By 1832 the Institute of Charity had spread to Northern Italy and by 1835 it reached England, where the community enjoyed substantial growth. In England the Rosminians are credited with introducing the use of the Roman collar and cassock and the practice of wearing the religious habit in public. They were known for preaching missions, the practice of the Forty Hours, May devotions, the use of the scapular, novena celebrations, public processions and the blessing of throats on the feast of St Blaise.

Pope Gregory XVI approved the Constitutions of the Institute of Charity on 20 December 1838. On 25 March 1839 vows were taken by 20 Italian and 6 British priests. On 20 September 1839 Fr Rosmini was appointed provost general for life.

This happy period of growth and apostolic success, however, was tempered by opposition to his intellectual and philosophical writings from 1826 until his death.

Primarily his "Treatise on Moral Conscience" (1839) led to a sharp, 15-year controversy which required more than one Papal injunction to silence the "Rosminian Question". Another important, controversial work was "The Five Wounds of the Church" (1832).

Fr Rosmini found himself wedged between the obligation to renew Catholic philosophy and finding his works on the Index. But his obedience to the Church was admirable: "In everything, I want to base myself on the authority of the Church, and I want the whole world to know that I adhere to this authority alone" (Congregation for the Doctrine of the Faith, "Note on the Force of the Doctrinal Decrees", L'Osservatore Romano English edition [ORE], 25 July 2001, p. 9).

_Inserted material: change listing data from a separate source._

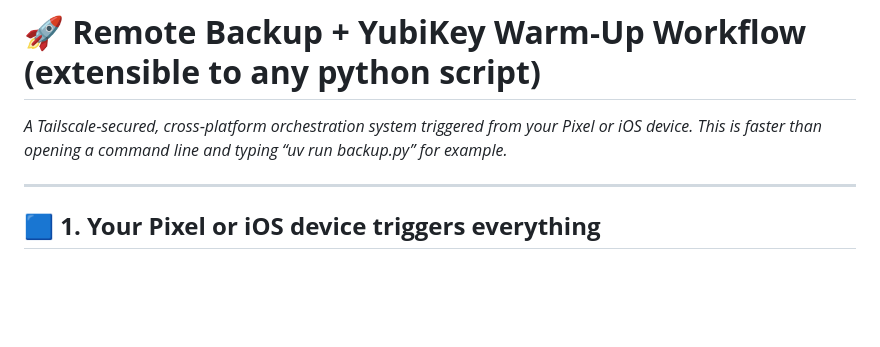
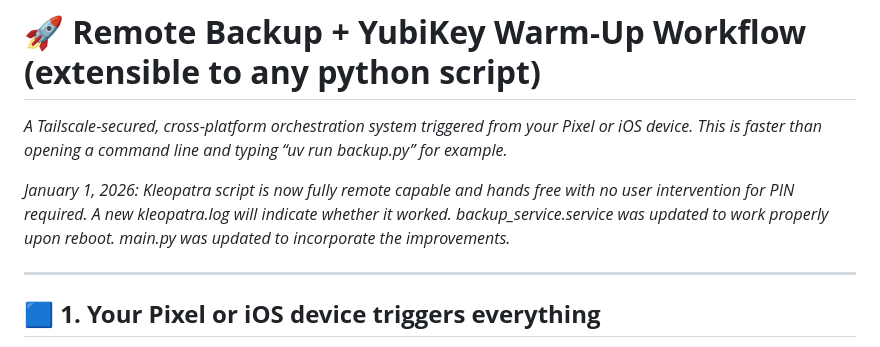
Before and after one commit to frasertajima/tailscale_shortcuts, a Markdown page: readme.md, the part around the change. Rendered like a GitHub page; blank space fills up the shorter version.

Commit message:
Enhance README with latest updates and features
Updated README to reflect new features and improvements.

```diff
--- a/readme.md
+++ b/readme.md
@@ -2,6 +2,8 @@
 # 🚀 **Remote Backup + YubiKey Warm‑Up Workflow (extensible to any python script)**
 
 _A Tailscale‑secured, cross‑platform orchestration system triggered from your Pixel or iOS device. This is faster than opening a command line and typing “uv run backup.py” for example._
+
+_January 1, 2026: Kleopatra script is now fully remote capable and hands free with no user intervention for PIN required. A new kleopatra.log will indicate whether it worked. backup_service.service was updated to work properly upon reboot. main.py was updated to incorporate the improvements._
 
 ---
 
```
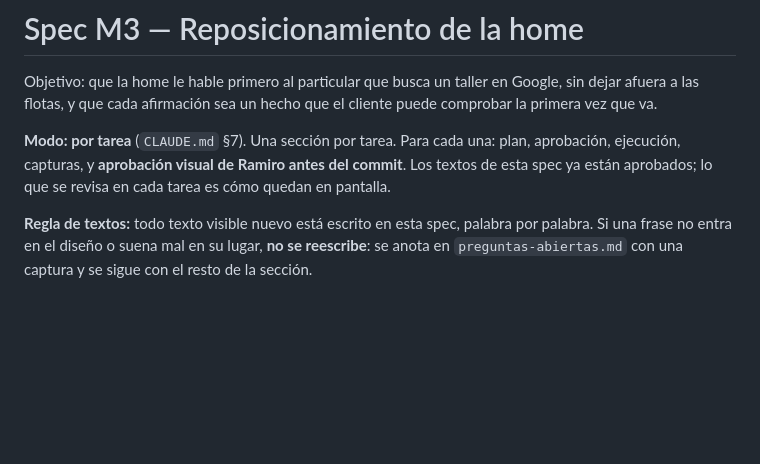
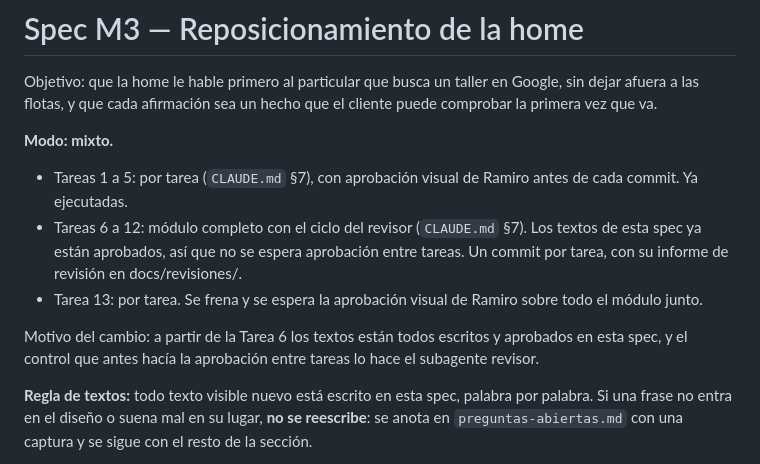
Before and after one commit to LeandroBarrera19/centro-mecanico-dgp-web, a Markdown page: docs/spec-m3-home.md, the part around the change. Rendered like a GitHub page; blank space fills up the shorter version.

Commit message:
Encabezado de M3 con el modo mixto y el ciclo del revisor

```diff
--- a/docs/spec-m3-home.md
+++ b/docs/spec-m3-home.md
@@ -4,10 +4,20 @@ Objetivo: que la home le hable primero al particular que busca un taller en
 Google, sin dejar afuera a las flotas, y que cada afirmación sea un hecho que
 el cliente puede comprobar la primera vez que va.
 
-**Modo: por tarea** (`CLAUDE.md` §7). Una sección por tarea. Para cada una:
-plan, aprobación, ejecución, capturas, y **aprobación visual de Ramiro antes
-del commit**. Los textos de esta spec ya están aprobados; lo que se revisa en
-cada tarea es cómo quedan en pantalla.
+**Modo: mixto.**
+
+- Tareas 1 a 5: por tarea (`CLAUDE.md` §7), con aprobación visual de
+  Ramiro antes de cada commit. Ya ejecutadas.
+- Tareas 6 a 12: módulo completo con el ciclo del revisor (`CLAUDE.md` §7).
+  Los textos de esta spec ya están aprobados, así que no se espera
+  aprobación entre tareas. Un commit por tarea, con su informe de revisión
+  en docs/revisiones/.
+- Tarea 13: por tarea. Se frena y se espera la aprobación visual de Ramiro
+  sobre todo el módulo junto.
+
+Motivo del cambio: a partir de la Tarea 6 los textos están todos escritos y
+aprobados en esta spec, y el control que antes hacía la aprobación entre
+tareas lo hace el subagente revisor.
 
 **Regla de textos:** todo texto visible nuevo está escrito en esta spec,
 palabra por palabra. Si una frase no entra en el diseño o suena mal en su
```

To close the issue definitively, the Pontiff submitted all Rosmini's works to examination by the Congregation of the Index. On 3 July 1854, it was decreed: "All the works of Antonio Rosmini-Serbati that have recently been examined are to be dismissed, and this examination in no way detracts from the good name of the author, nor of the religious Society founded by him, nor from his life and singular merits towards the Church" (R. Malone, "Historical Overview of the Rosmini Case", ORE, 25 July 2001, p. 10).

Less than a year after this Decree, Fr Antonio Rosmini died on 1 July 1855 at Stresa, Italy, at age 58.
—Copyright © Libreria Editrice Vaticana

Highlights and Things to Do:

  • Learn more about Blessed Antonio Rosmini:
  • Read the Beatification Homily by Cardinal José Saraiva Martins.
  • Read "Blessed Liberty: The Posthumous Miracle of Antonio Rosmini" in the Catholic Culture library.
  • See more about the The Rosminians and their work.
  • Purchase Principles of Ethics (The Writings of Blessed Antonio Rosmini). This is Rosmini’s first great work in the field of moral philosophy, looks to the light of reason as the objective basis of moral action and/or Maxims of Christian Perfection: The Writings of Blessed Antonio Rosmini.